As if the Millville early AM games were not enough, Ed Salmon took the concept on the road 30 years ago. He is former president of the New Jersey Board of Public Utilities, and a key member of the National Association of Regulatory Utility Commissioners (NARUC).
The following is excerpted from the NARUC description marking the 25th anniversary in 2016 of the “NARUC DREAM TEAM.”
Brent Struthers presents to Coach Ed Salmon a framed basketball signed by the team members in celebration of the 25th Anniversary of NARUC DREAM TEAM Basketball at the 2016 NARUC Winter Meetings in Washington, DC. Teammates pictured in the photo are: Cheryl Norton, Jon Gallinger, Selby Jones, David Wright, Chris Kelly, Jason Gray, André Parraway, Peter Meier, Dwight Scruggs, Herb Jones, Brent Struthers, Scott Brown, Marc Battle, Ed Salmon, Robert MacLean, Brian Bruce, Jon Clendenin, Greg Poulos, Jim Monk, Tim Hill
In 1991 Dr. Edward H. Salmon, established the NARUC DREAM TEAM competition to be held at the three major NARUC Conferences —Winter, Summer and Annual.

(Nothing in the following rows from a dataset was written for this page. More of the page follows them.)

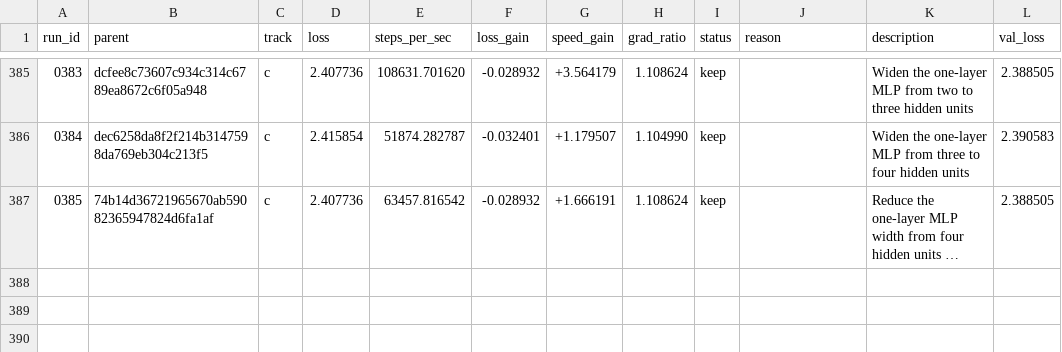
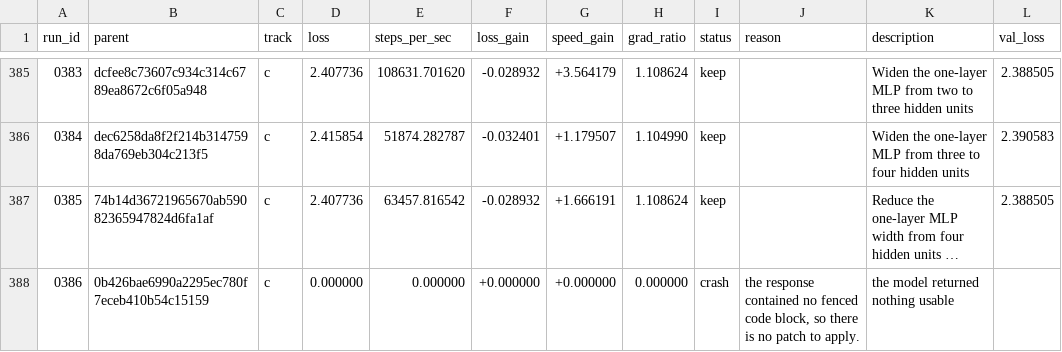
Before and after one commit to DenimPatel/learn-micro-gpt, a TSV file: autoresearch/results.tsv, drawn as a sheet; only a part is shown, gaps mark what is left out; long unchanged cells end in …; the diff names each change by its address in the sheet, - before the commit and + after, or states it on an @@ line.

Commit message:
research(c): crash 0386 -- the model returned nothing usable
Experiment 0386 · crash · the response contained no fenced code block, so there is no patch to apply.

The candidate did not produce a measurement, so the committed candidate is unchanged. This row exists so the attempt is on the record rather than silently retried; the raw model response, if there was one, is in autoresearch/logs/ and is gitignored.

Record: autoresearch/runs/0386.json
Diff:   autoresearch/diffs/0386.patch
Model:  stealth/space-bunny-alpha (max)

```diff
--- a/autoresearch/results.tsv
+++ b/autoresearch/results.tsv
+row 388: 0386 | 0b426bae6990a2295ec780f7eceb410b54c15159 | c | 0.000000 | 0.000000 | +0.000000 | +0.000000 | 0.000000 | crash | the response contained no fenced code block, so there is no patch to apply. | the model returned nothing usable
```
Also changed, not shown: 2 other files.
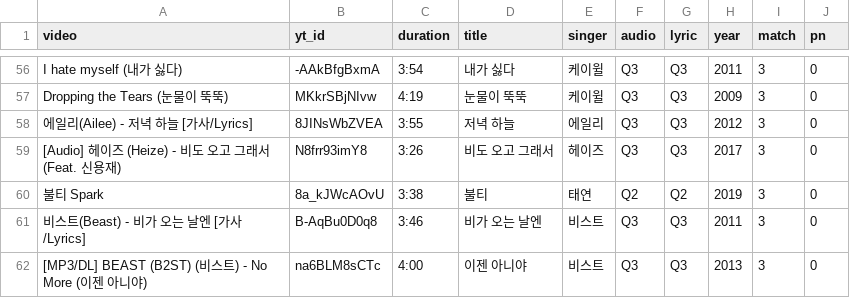
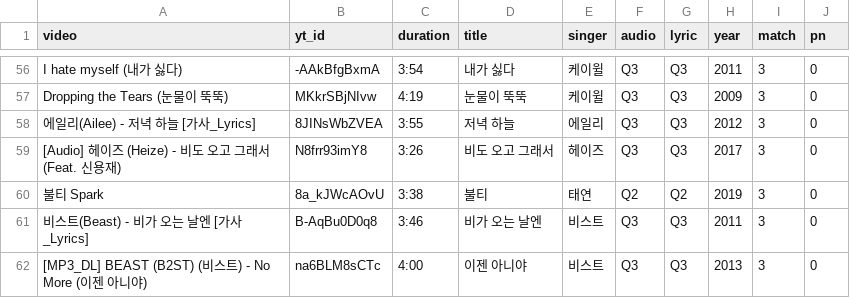
Before and after one commit to jarammm/ant5015, a CSV file: russell23.csv, drawn as a sheet; only a part is shown, gaps mark what is left out; the diff covers the shown part only.

```diff
--- a/russell23.csv
+++ b/russell23.csv
@@ -57,6 +57,6 @@ I hate myself (내가 싫다),-AAkBfgBxmA,3:54,내가 싫다,케이윌,Q3,Q3,201
 Dropping the Tears (눈물이 뚝뚝),MKkrSBjNIvw,4:19,눈물이 뚝뚝,케이윌,Q3,Q3,2009,3,0
-에일리(Ailee) - 저녁 하늘 [가사/Lyrics],8JINsWbZVEA,3:55,저녁 하늘,에일리,Q3,Q3,2012,3,0
+에일리(Ailee) - 저녁 하늘 [가사_Lyrics],8JINsWbZVEA,3:55,저녁 하늘,에일리,Q3,Q3,2012,3,0
 [Audio] 헤이즈 (Heize) - 비도 오고 그래서 (Feat. 신용재),N8frr93imY8,3:26,비도 오고 그래서,헤이즈,Q3,Q3,2017,3,0
 불티 Spark,8a_kJWcAOvU,3:38,불티,태연,Q2,Q2,2019,3,0
-비스트(Beast) - 비가 오는 날엔 [가사/Lyrics],B-AqBu0D0q8,3:46,비가 오는 날엔,비스트,Q3,Q3,2011,3,0
-[MP3/DL] BEAST (B2ST) (비스트) - No More (이젠 아니야),na6BLM8sCTc,4:00,이젠 아니야,비스트,Q3,Q3,2013,3,0
+비스트(Beast) - 비가 오는 날엔 [가사_Lyrics],B-AqBu0D0q8,3:46,비가 오는 날엔,비스트,Q3,Q3,2011,3,0
+[MP3_DL] BEAST (B2ST) (비스트) - No More (이젠 아니야),na6BLM8sCTc,4:00,이젠 아니야,비스트,Q3,Q3,2013,3,0
```
Also changed, not shown: 32 edited cells elsewhere in this file.
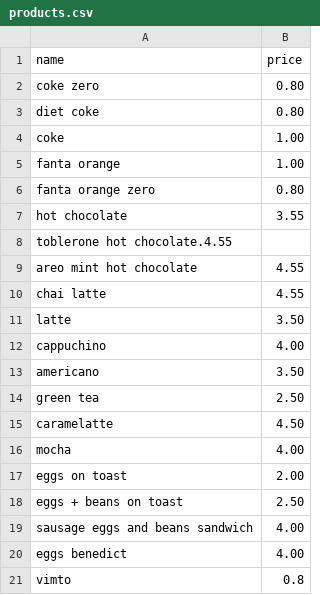
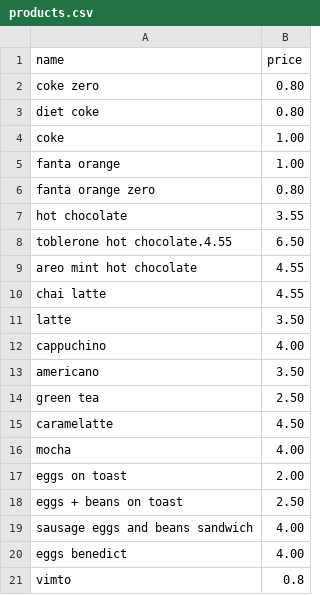
Before and after one commit to matty3191/cafe_app, a CSV file: data/products.csv, drawn as a sheet.

```diff
--- a/data/products.csv
+++ b/data/products.csv
@@ -7,3 +7,3 @@ fanta orange zero,0.80
 hot chocolate,3.55
-toblerone hot chocolate.4.55,
+toblerone hot chocolate.4.55,6.50
 areo mint hot chocolate,4.55
```
Also changed, not shown: 1 other file.
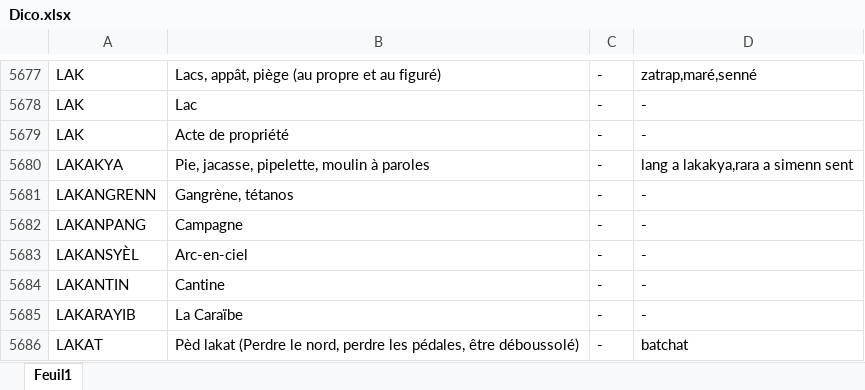
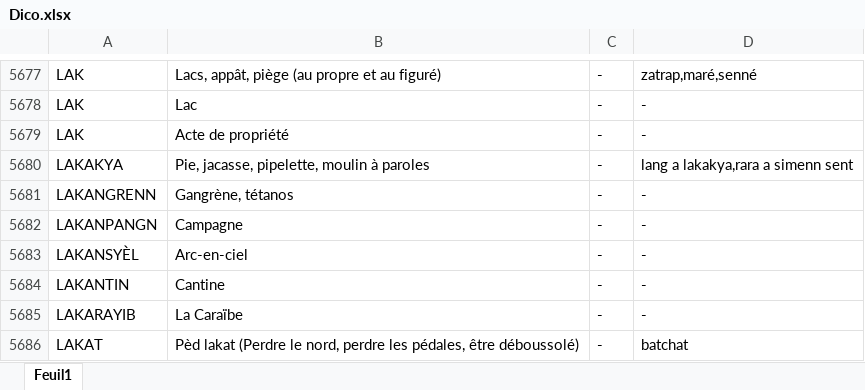
Before and after one commit to mister97/Traducteur-creole_guadeloupeen-francais, an Excel workbook: Dico.xlsx, sheet Feuil1, drawn as a sheet; only a part is shown, gaps mark what is left out; values as stored, in another font and other column widths than the file's, no borders; table styles not drawn; the diff covers the shown part only; the diff names each change by its address in the sheet, - before the commit and + after, or states it on an @@ line.

```diff
--- a/Dico.xlsx (sheet Feuil1)
+++ b/Dico.xlsx (sheet Feuil1)
-A5682: LAKANPANG
+A5682: LAKANPANGN
```
Also changed, not shown: 189 added rows elsewhere in this sheet, 1 other file.
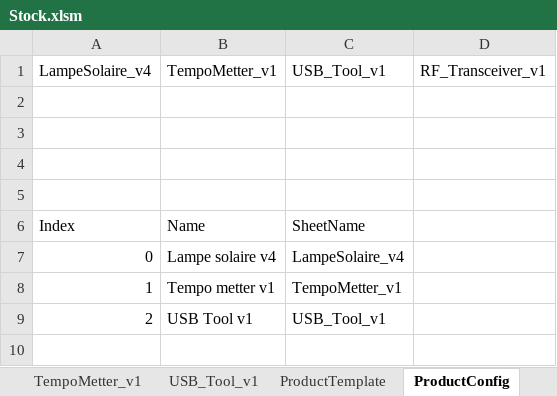
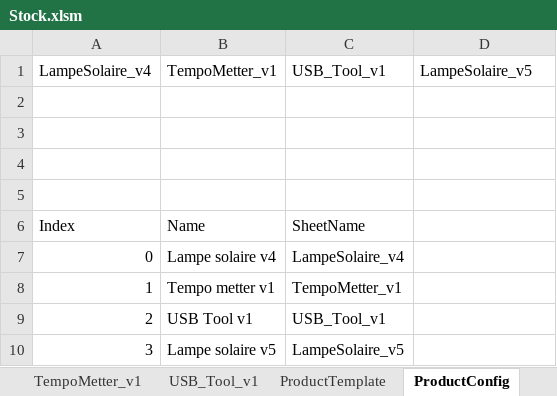
Before and after one commit to esseivan/Stock, an Excel workbook: Stock.xlsm, sheet ProductConfig, drawn as a sheet; values as stored, in another font and other column widths than the file's, no borders; table styles not drawn; the diff names each change by its address in the sheet, - before the commit and + after, or states it on an @@ line.

```diff
--- a/Stock.xlsm (sheet ProductConfig)
+++ b/Stock.xlsm (sheet ProductConfig)
-D1: RF_Transceiver_v1
+D1: LampeSolaire_v5
+row 10: 3 | Lampe solaire v5 | LampeSolaire_v5
```
Also changed, not shown: sheet LampeSolaire_v4, sheet StockHistory, sheet Articles, other sheet tabs, formulas that keep their value, src.xlsm.
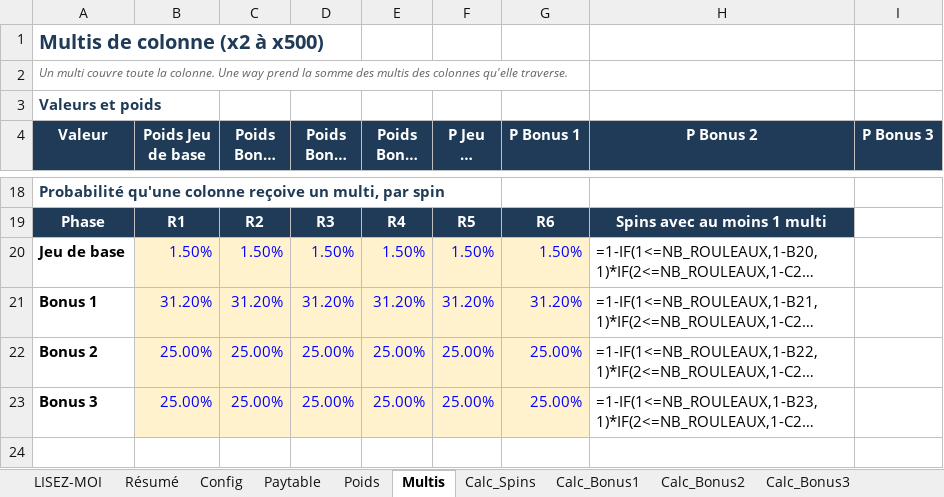
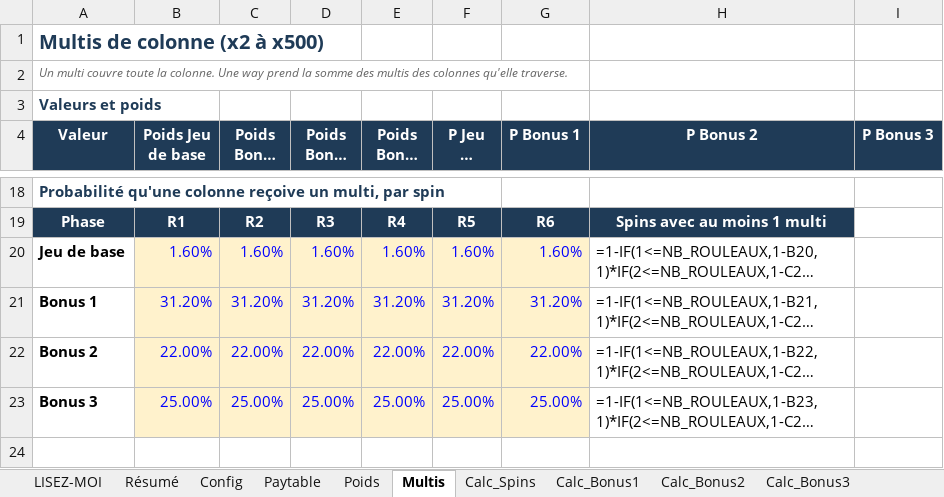
Before and after one commit to Slisxk/Slots, an Excel workbook: maths_multi_rouleaux/classeur_maths.xlsx, sheet Multis, drawn as a sheet; only a part is shown, gaps mark what is left out; long unchanged cells end in …; values as stored, in another font and other column widths than the file's, no borders; formulas without a stored value are shown as written; the diff names each change by its address in the sheet, - before the commit and + after, or states it on an @@ line.

```diff
--- a/maths_multi_rouleaux/classeur_maths.xlsx (sheet Multis)
+++ b/maths_multi_rouleaux/classeur_maths.xlsx (sheet Multis)
-B20 (Poids Jeu de base): 1.50%
+B20 (Poids Jeu de base): 1.60%
-C20 (Poids Bonus 1): 1.50%
+C20 (Poids Bonus 1): 1.60%
-D20 (Poids Bonus 2): 1.50%
+D20 (Poids Bonus 2): 1.60%
-E20 (Poids Bonus 3): 1.50%
+E20 (Poids Bonus 3): 1.60%
-F20 (P Jeu de base): 1.50%
+F20 (P Jeu de base): 1.60%
-G20 (P Bonus 1): 1.50%
+G20 (P Bonus 1): 1.60%
-B22 (Poids Jeu de base): 25.00%
+B22 (Poids Jeu de base): 22.00%
-C22 (Poids Bonus 1): 25.00%
+C22 (Poids Bonus 1): 22.00%
-D22 (Poids Bonus 2): 25.00%
+D22 (Poids Bonus 2): 22.00%
-E22 (Poids Bonus 3): 25.00%
+E22 (Poids Bonus 3): 22.00%
-F22 (P Jeu de base): 25.00%
+F22 (P Jeu de base): 22.00%
-G22 (P Bonus 1): 25.00%
+G22 (P Bonus 1): 22.00%
```
Also changed, not shown: sheet Simulation, sheet Config, 6 other files.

Everyone attending those conferences was invited to participate.
Commissioner Ed Myers from the District of Columbia designed the NARUC DREAM TEAM logo that is on the game shirts and hooded sweatshirts.
For the past 25 years NARUC Basketball has provided its players opportunities for good competition, lots of fun and lifetime friendships.